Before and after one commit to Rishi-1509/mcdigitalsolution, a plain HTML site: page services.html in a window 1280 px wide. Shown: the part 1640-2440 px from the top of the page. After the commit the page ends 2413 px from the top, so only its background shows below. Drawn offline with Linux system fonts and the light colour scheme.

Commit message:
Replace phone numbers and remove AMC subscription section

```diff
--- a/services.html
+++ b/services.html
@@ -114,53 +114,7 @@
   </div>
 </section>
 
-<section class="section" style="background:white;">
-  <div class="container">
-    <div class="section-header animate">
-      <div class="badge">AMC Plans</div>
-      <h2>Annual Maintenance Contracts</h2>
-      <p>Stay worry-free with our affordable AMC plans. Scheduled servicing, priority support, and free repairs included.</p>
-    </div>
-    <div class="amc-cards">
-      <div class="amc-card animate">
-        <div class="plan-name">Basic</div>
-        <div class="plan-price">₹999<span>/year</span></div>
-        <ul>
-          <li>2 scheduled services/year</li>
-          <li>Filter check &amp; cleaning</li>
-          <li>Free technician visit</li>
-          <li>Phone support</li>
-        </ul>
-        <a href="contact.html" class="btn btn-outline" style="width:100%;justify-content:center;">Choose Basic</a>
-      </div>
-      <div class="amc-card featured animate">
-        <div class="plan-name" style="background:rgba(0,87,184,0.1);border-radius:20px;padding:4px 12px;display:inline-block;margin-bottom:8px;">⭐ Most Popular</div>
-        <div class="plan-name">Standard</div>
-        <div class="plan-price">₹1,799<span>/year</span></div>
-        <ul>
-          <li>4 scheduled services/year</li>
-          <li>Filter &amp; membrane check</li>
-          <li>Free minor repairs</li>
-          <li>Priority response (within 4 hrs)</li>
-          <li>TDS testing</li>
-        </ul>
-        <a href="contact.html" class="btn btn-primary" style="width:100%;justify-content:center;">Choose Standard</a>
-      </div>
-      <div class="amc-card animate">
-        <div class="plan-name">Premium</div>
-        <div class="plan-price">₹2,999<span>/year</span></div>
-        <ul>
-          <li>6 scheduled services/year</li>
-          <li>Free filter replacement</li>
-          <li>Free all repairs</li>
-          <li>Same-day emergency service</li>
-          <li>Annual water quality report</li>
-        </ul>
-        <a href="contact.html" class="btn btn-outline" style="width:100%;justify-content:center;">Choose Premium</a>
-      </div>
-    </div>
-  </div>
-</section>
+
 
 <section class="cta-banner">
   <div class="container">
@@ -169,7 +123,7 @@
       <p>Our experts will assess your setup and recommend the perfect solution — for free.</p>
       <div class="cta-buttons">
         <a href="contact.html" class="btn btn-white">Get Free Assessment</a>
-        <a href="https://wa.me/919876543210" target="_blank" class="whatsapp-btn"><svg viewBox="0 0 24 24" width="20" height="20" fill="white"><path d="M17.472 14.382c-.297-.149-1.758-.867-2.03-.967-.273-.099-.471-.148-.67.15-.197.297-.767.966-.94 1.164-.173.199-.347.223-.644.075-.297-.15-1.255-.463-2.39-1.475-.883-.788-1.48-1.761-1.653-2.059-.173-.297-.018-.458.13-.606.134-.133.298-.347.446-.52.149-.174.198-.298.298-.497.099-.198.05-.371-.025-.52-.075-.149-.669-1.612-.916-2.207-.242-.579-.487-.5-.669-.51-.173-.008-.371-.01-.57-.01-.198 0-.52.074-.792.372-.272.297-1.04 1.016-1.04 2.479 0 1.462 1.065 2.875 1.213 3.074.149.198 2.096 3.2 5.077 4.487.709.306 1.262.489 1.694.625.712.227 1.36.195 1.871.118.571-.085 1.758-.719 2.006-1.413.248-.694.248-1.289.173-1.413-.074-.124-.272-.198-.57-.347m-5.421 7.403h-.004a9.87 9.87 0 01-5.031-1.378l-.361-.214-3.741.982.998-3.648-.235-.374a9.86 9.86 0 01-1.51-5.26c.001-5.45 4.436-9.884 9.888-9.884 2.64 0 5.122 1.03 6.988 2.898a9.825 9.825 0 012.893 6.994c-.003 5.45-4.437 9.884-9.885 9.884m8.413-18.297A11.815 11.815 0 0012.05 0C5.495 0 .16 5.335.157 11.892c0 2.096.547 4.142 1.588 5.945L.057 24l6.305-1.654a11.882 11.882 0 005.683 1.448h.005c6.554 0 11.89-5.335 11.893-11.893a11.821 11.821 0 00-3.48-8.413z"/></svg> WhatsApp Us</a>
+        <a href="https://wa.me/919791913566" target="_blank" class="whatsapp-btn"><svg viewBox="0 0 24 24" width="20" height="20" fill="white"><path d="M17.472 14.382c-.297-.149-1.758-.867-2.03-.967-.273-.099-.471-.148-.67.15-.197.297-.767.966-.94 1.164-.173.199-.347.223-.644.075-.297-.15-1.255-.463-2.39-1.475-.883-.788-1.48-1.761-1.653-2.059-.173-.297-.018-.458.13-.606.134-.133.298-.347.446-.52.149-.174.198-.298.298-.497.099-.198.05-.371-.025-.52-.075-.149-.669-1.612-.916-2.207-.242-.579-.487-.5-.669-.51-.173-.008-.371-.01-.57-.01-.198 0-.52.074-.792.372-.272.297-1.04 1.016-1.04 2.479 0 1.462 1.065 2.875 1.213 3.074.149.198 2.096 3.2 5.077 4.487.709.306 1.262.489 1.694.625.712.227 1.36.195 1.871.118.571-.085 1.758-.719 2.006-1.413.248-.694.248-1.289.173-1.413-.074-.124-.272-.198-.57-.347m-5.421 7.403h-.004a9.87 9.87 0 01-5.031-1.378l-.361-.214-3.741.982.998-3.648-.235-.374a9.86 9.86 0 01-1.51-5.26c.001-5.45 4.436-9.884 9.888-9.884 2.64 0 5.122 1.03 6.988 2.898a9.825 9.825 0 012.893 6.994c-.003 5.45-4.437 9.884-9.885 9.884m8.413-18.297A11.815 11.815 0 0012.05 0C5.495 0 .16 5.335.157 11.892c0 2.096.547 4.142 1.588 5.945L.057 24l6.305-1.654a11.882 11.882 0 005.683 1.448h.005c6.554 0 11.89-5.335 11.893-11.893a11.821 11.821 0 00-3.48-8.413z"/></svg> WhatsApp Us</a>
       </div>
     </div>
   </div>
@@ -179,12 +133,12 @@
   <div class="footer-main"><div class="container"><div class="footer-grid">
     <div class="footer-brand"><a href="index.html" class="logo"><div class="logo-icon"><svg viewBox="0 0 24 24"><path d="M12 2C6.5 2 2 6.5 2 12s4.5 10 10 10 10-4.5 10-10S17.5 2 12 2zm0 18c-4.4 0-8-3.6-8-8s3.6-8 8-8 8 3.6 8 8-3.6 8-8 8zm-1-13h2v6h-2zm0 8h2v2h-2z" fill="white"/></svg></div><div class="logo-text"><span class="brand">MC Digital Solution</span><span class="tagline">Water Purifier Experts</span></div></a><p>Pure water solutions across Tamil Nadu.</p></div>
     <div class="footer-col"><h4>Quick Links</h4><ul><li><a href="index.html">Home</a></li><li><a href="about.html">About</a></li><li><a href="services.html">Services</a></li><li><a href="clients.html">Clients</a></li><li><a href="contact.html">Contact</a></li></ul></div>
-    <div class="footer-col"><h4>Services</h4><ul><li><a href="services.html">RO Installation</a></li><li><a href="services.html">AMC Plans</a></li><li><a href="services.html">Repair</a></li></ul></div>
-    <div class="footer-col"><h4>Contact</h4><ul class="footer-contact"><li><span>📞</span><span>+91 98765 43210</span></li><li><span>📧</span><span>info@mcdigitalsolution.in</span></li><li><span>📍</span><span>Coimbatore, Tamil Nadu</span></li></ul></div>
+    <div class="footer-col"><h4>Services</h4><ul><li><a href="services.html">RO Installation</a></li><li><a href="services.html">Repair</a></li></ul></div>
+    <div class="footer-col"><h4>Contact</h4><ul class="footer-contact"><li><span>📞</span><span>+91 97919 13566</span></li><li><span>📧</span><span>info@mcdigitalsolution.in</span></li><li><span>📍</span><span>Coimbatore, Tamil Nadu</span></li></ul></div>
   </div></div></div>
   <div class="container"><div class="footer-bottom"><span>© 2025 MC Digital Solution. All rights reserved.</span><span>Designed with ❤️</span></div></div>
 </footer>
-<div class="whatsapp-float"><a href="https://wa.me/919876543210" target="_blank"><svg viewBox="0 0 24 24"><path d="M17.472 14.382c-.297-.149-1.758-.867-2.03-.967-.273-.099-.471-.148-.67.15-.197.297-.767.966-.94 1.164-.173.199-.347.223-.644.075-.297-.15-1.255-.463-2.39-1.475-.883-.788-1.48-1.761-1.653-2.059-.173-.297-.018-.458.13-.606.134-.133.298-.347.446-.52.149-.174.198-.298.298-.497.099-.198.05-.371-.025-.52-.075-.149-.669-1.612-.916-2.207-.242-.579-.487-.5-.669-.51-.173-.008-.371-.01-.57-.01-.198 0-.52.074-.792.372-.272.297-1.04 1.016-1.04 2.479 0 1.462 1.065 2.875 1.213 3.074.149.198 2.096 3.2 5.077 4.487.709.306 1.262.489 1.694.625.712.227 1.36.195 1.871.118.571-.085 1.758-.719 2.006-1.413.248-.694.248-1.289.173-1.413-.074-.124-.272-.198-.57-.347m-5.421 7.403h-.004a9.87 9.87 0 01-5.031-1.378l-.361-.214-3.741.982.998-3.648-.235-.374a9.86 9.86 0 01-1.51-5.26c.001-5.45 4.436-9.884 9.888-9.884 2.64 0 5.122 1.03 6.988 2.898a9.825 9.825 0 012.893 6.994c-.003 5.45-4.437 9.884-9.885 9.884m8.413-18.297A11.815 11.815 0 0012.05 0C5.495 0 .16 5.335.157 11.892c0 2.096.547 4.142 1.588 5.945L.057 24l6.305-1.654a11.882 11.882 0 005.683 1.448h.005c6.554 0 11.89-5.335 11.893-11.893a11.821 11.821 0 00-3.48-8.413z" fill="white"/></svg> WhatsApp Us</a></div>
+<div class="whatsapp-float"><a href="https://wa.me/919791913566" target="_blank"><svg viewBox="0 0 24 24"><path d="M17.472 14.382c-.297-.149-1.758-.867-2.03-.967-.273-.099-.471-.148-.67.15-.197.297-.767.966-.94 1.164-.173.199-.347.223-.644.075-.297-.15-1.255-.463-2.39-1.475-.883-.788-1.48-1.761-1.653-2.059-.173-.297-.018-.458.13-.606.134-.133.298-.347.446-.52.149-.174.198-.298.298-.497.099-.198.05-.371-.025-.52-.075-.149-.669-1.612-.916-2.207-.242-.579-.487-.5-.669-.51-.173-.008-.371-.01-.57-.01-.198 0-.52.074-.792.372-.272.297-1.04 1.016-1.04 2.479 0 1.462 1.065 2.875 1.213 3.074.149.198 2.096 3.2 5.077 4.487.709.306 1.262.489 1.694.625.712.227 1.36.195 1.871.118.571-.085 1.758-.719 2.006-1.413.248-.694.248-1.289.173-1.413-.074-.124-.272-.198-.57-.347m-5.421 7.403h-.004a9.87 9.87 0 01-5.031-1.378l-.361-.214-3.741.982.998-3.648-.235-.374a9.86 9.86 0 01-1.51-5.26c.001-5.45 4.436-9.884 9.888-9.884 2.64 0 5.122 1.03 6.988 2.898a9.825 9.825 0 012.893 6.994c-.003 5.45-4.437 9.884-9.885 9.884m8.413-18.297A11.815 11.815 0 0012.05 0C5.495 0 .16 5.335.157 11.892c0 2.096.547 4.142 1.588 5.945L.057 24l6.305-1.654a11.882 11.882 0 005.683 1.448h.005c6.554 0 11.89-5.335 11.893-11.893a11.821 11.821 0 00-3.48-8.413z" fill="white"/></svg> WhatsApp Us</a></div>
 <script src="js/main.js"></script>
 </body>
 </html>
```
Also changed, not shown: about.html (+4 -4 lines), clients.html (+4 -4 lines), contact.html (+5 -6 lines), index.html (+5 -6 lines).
━━━━━━━━━━━━━━━━
Problem details. Count every line of the entries that includes "style", and say the number alone.

Output for this task. 5